What is being asked = If a line in the data holds the string "lrmod", list it.

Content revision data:

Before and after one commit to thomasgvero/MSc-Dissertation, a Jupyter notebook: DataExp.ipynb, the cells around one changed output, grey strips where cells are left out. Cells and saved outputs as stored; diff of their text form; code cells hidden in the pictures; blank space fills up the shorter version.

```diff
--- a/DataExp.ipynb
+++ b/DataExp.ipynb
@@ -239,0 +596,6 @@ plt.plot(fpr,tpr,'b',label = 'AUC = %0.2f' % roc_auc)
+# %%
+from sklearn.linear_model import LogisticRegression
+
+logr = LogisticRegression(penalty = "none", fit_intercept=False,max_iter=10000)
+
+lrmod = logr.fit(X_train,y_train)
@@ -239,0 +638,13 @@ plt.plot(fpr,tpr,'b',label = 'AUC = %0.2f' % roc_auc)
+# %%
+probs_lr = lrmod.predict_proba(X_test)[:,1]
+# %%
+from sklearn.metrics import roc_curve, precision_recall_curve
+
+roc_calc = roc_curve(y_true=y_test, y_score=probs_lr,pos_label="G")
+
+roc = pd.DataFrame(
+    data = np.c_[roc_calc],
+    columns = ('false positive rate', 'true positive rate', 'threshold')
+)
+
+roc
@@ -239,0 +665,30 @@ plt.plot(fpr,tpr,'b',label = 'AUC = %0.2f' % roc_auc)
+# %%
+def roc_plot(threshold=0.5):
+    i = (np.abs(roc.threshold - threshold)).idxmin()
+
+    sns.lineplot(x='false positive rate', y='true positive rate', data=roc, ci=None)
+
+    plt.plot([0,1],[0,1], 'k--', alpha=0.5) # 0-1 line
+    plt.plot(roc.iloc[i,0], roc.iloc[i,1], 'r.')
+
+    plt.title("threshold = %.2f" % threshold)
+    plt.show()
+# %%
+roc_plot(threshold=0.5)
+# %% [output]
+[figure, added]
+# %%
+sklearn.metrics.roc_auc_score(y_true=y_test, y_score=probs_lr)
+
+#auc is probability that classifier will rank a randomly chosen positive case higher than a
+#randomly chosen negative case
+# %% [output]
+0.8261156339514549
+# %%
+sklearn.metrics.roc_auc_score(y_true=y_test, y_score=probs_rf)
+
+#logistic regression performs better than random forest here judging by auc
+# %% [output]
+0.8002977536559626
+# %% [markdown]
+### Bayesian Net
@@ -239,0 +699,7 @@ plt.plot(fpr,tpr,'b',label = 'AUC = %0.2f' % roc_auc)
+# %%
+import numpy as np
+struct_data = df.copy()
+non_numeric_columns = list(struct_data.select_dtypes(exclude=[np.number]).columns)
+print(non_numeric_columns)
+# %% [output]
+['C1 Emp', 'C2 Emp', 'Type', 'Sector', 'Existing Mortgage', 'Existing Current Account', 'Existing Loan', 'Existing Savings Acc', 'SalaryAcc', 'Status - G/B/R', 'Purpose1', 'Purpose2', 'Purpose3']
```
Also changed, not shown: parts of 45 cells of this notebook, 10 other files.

Written solution =
+lrmod = logr.fit(X_train,y_train)
+probs_lr = lrmod.predict_proba(X_test)[:,1]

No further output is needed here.